Target hungrier markets. Ed Gandia’s “How to Land More and Better Clients in a Crowded Global Market” was one of the most popular MagNet sessions for writers. Sage advice: Consider where budgets are shifting—every project in an organization is either “urgent,” “important” or “nice to have,” and when finances are tight, it’s the first two categories (usually projects that generate revenue or profits) that get the green light. Focus your marketing efforts on prospects that are well positioned with “urgent” and “important” products, services or information. Gandia is also offering a free online course for freelancers.

Collaborate on a corporate writing guide. Here’s a project that corporate writers and editors can pitch to steady clients: developing a guide to help employees keep communications consistent, clear and concise. Rhonda Helman, editor at Farm Credit Canada, made an excellent presentation about corporate writing guides at the EAC conference. My four favourite tips: get the support of managers by understanding what they prefer and why; ensure that the guide is a collaborative effort and that everyone involved stands to benefit; keep in mind that the guide is a work in progress; and never underestimate the power of your expertise.

Spruce up your speeches. I enjoyed “Go From Ho-Hum to Humdinger,” a presentation by speechwriter and trainer Wendy Cherwinski of Echelon Communications, at the EAC conference. She offered several practical tips, such as: write the way people talk (including contractions, idioms and sentence fragments); use highlighters to check your use of pronouns, verbs, transitions, etc.; 100 words is about one minute of speaking time; and take advantage of tools such as the Flesch Reading Ease Scale to measure readability. For more tips on speechwriting, sign up for Cherwinski’s free e-newsletter, Pen & Podium, by emailing words@echeloncomm.ca.

Here, there, everywhere

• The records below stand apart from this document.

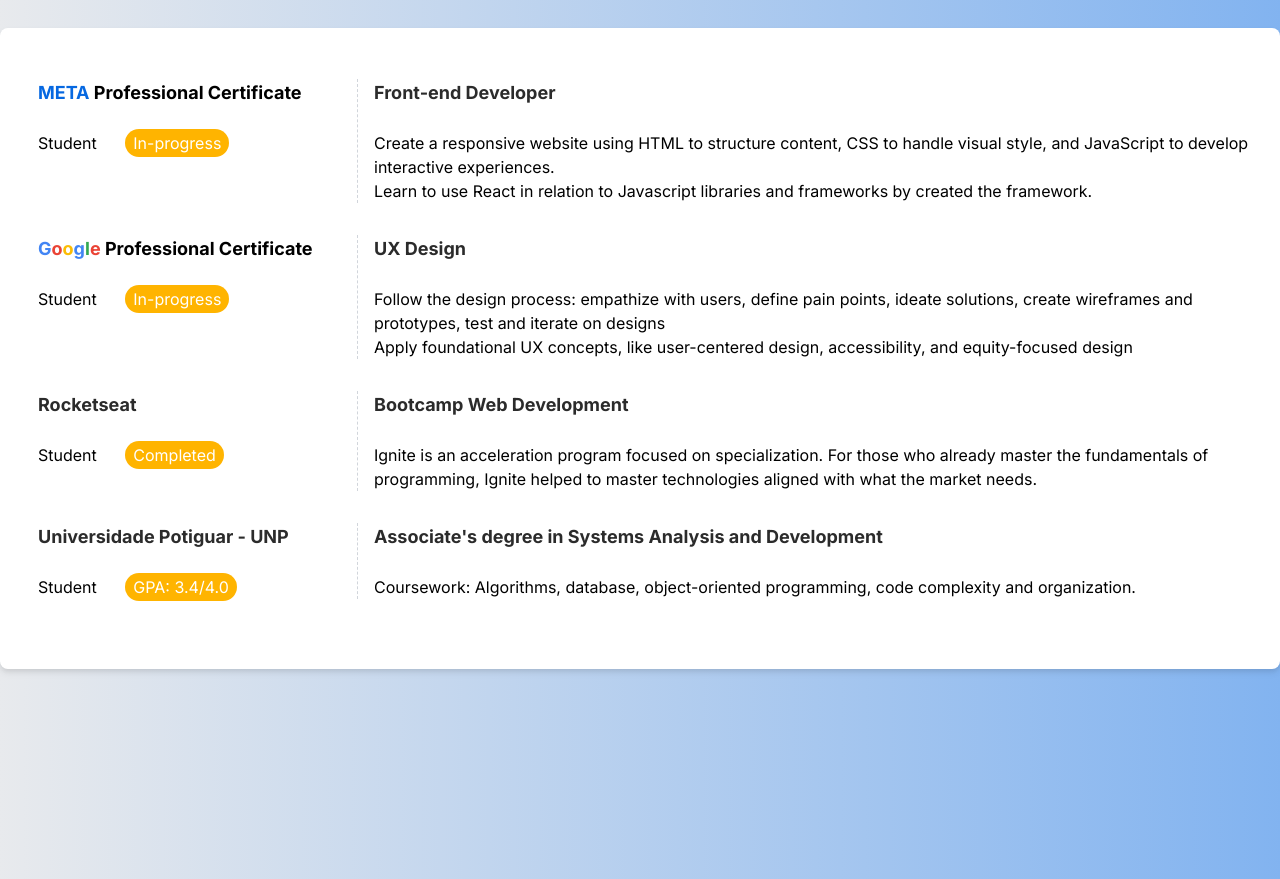
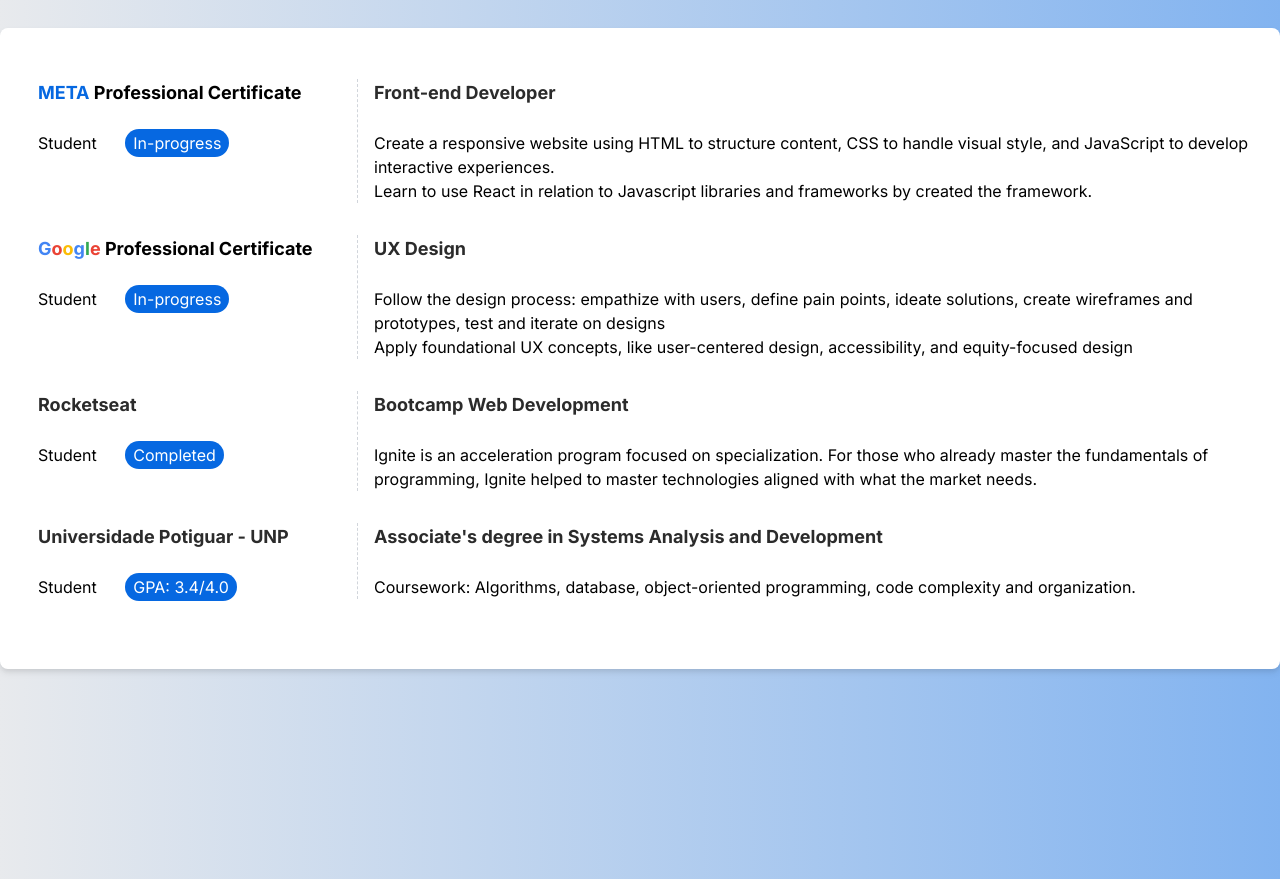
Before and after one commit to KaioMarxDEV/mysite, a React (Vite) app: page / in a window 1280 px wide. Shown: the part 1020-1899 px from the top of the page. Built offline with nearby package versions, Linux system fonts and the light colour scheme.

Commit message:
feat: contrast fix to acessibility standarts

```diff
--- a/src/Components/Education/index.tsx
+++ b/src/Components/Education/index.tsx
@@ -19,7 +19,7 @@
               </strong>
               <div>
                 <span>Student</span>{" "}
-                <span className="ml-6 bg-my-gold rounded-[30px] px-2 p-1 text-white">
+                <span className="ml-6 bg-my-blue rounded-[30px] px-2 p-1 text-white">
                   In-progress
                 </span>
               </div>
@@ -46,7 +46,7 @@
               </strong>
               <div>
                 <span>Student</span>{" "}
-                <span className="ml-6 bg-my-gold rounded-[30px] px-2 p-1 text-white">
+                <span className="ml-6 bg-my-blue rounded-[30px] px-2 p-1 text-white">
                   In-progress
                 </span>
               </div>
@@ -67,7 +67,7 @@
               </strong>
               <div>
                 <span>Student</span>{" "}
-                <span className="ml-6 bg-my-gold rounded-[30px] px-2 p-1 text-white">
+                <span className="ml-6 bg-my-blue rounded-[30px] px-2 p-1 text-white">
                   Completed
                 </span>
               </div>
@@ -91,7 +91,7 @@
               </strong>
               <div>
                 <span>Student</span>{" "}
-                <span className="ml-6 bg-my-gold rounded-[30px] px-2 p-1 text-white">
+                <span className="ml-6 bg-my-blue rounded-[30px] px-2 p-1 text-white">
                   GPA: 3.4/4.0
                 </span>
               </div>
```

Apologies for the radio silence! I’ve been in Ottawa for a few days, attending the Editors’ Association of Canada conference (this year’s theme: Word Nerds Gone Wild). Now MagNet is under way, and PWAC Toronto Chapter is happy to welcome and entertain PWAC members from across Canada. I’ll blog about conference season when the whirlwind is over. Maybe we’ll run into each other?